Given a weak role in the selection of the super CEO, the CME presidents protest that they will be absent from planning objectives and budget with the head of the regional authorities, as well as cut out of internal contracting discussions that are vital to "spell out and sustain the medical orientation" of the hospital.
The CME opposition was followed by another hostile reaction from 25 prominent physicians affiliated with French university hospitals,who jointly published a position papers asking the Senate to completely revise the text approved by the Assembly, and then joined the planned street demonstration on April 28.
At the same moment, the association of French hospital directors wrote to Sarkozy, sending the letter to the French press as well, asking him to resist such changes that would "empty all sense" in the reform law.
The hospital directors said in their letter that any change in the HPST text that limits their ability to be the ultimate decision-maker by forcing co-decisions or the imposition of doctors opinions on any final decision would only lead back to the current state of affairs and thwart the ability of the super-CEO proposed in the Bachelot law to wrestle with the budget deficit.
Meanwhile, the French Hospital Federation (FHF) has fallen into line with the government, with Executive Director G rard Vincent saying, "There needs to be an orchestra leader, someone who can make decisions, and that is what is missing today."
Vincent said FHF favors this spirit in the reform law and supports the creation of regional health authorities, saying the challenge today is to "free up the energies in the departments so that a real wind of change will bring change to the current range of healthcare services and respond to the expectations of both medical professionals and patients."
Guillaume Sublet, head of economic intelligence and regulatory affairs with Nextep Consulting & Health Economics (Paris), predicts that despite the rebellious bravado of former Prime Minister Raffarin, the French Senate will ultimately have to vote with Sarkozy's position in mind.

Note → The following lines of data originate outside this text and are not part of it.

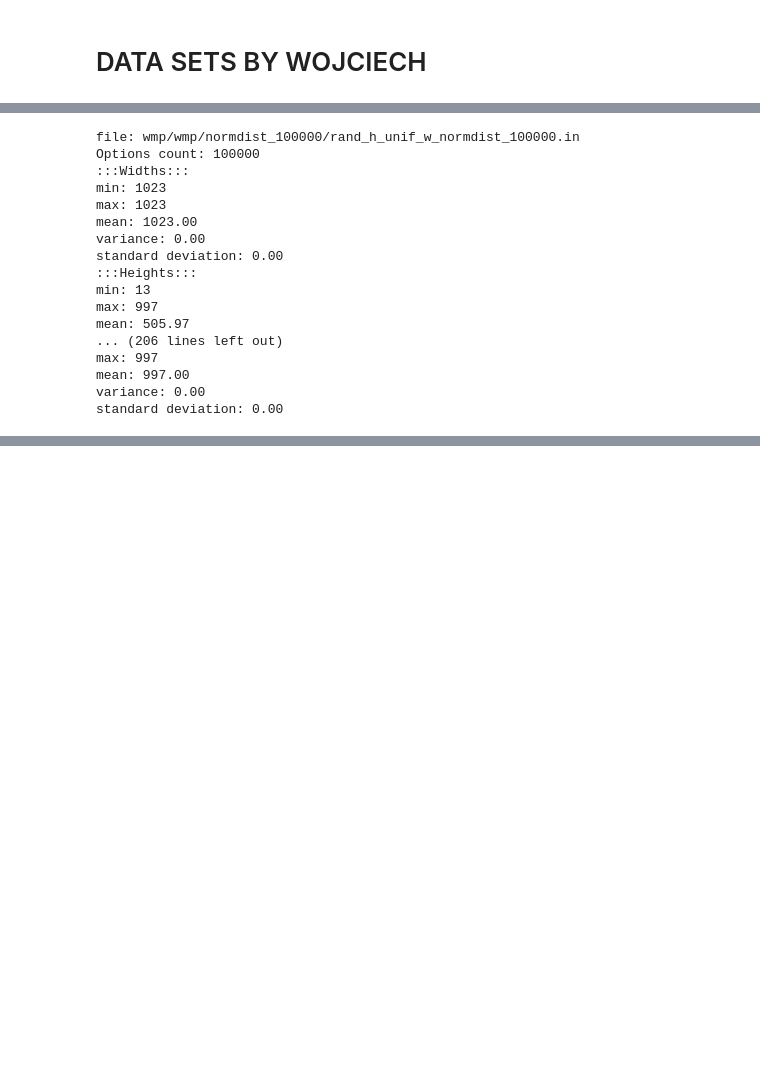
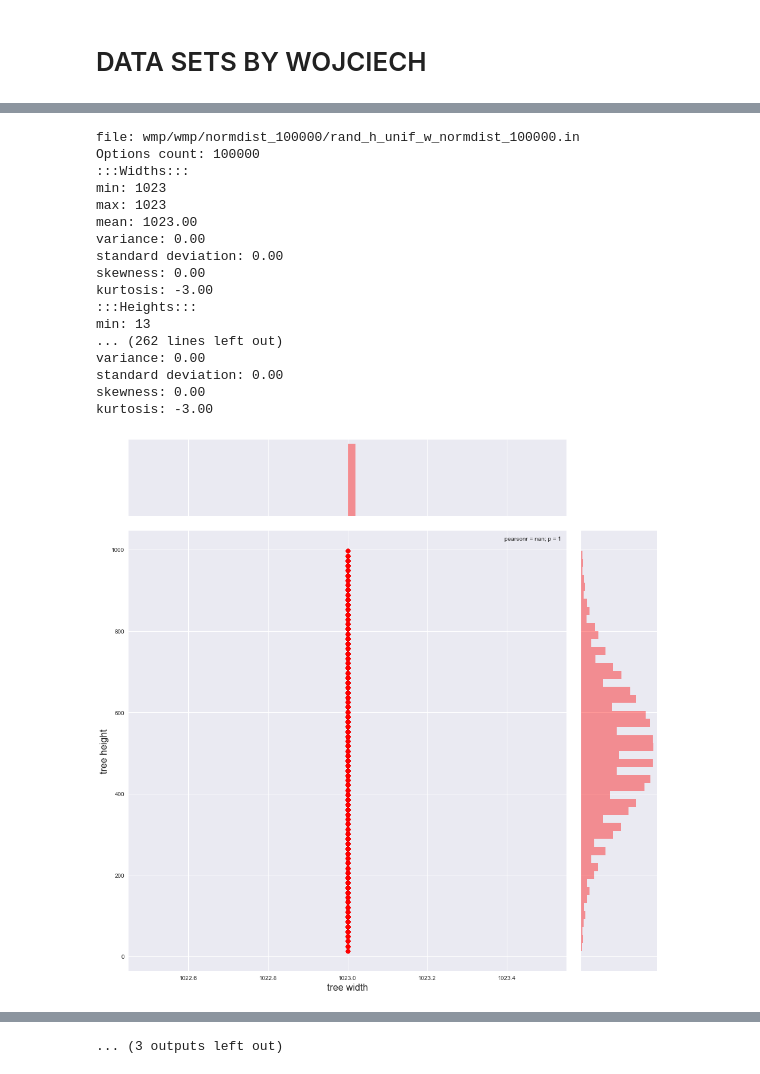
Before and after one commit to MartinMetaksov/diku.OptionsPricing, a Jupyter notebook: data/Data_plots.ipynb, the cells around one changed output, grey strips where cells are left out. Saved outputs shown, nothing was run; the diff lists cells and outputs as text; code cells hidden in the pictures; blank space fills up the shorter version.

```diff
--- a/data/Data_plots.ipynb
+++ b/data/Data_plots.ipynb
@@ -328,23 +340,24 @@ w_filenames_norm = [
 w_filenames_norm = list(map(lambda f: 'wmp/wmp/normdist_100000/' + f, w_filenames_norm))
 # %%
 for f in w_filenames_norm:
-# print_jointplots(w_filenames[0])
+    print_jointplots(f)
     print_datainfo(f)
 # %% [output]
 file: wmp/wmp/normdist_100000/rand_h_unif_w_normdist_100000.in
 Options count: 100000
 :::Widths:::
 min: 1023
 max: 1023
 mean: 1023.00
 variance: 0.00
 standard deviation: 0.00
+skewness: 0.00
+kurtosis: -3.00
 :::Heights:::
 min: 13
-max: 997
-mean: 505.97
-... (206 lines left out)
-max: 997
-mean: 997.00
+... (262 lines left out)
 variance: 0.00
 standard deviation: 0.00
+skewness: 0.00
+kurtosis: -3.00
+[figure, added]
@@ -350,0 +374 @@ standard deviation: 0.00
+... (3 outputs left out)
```
Also changed, not shown: parts of 2 cells of this notebook, 1 other file.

"The president was very clear," said Sublet, who manages an online forum of interviews with leading players in the debate over the hospital reform.
"Medical practitioners may win some points about their importance," he said, "but we can expect that just as in the National Assembly, the core text will pass without significant modification and French hospitals will walk the president's line with a hospital chief executive leading a management inspired by the private enterprise model."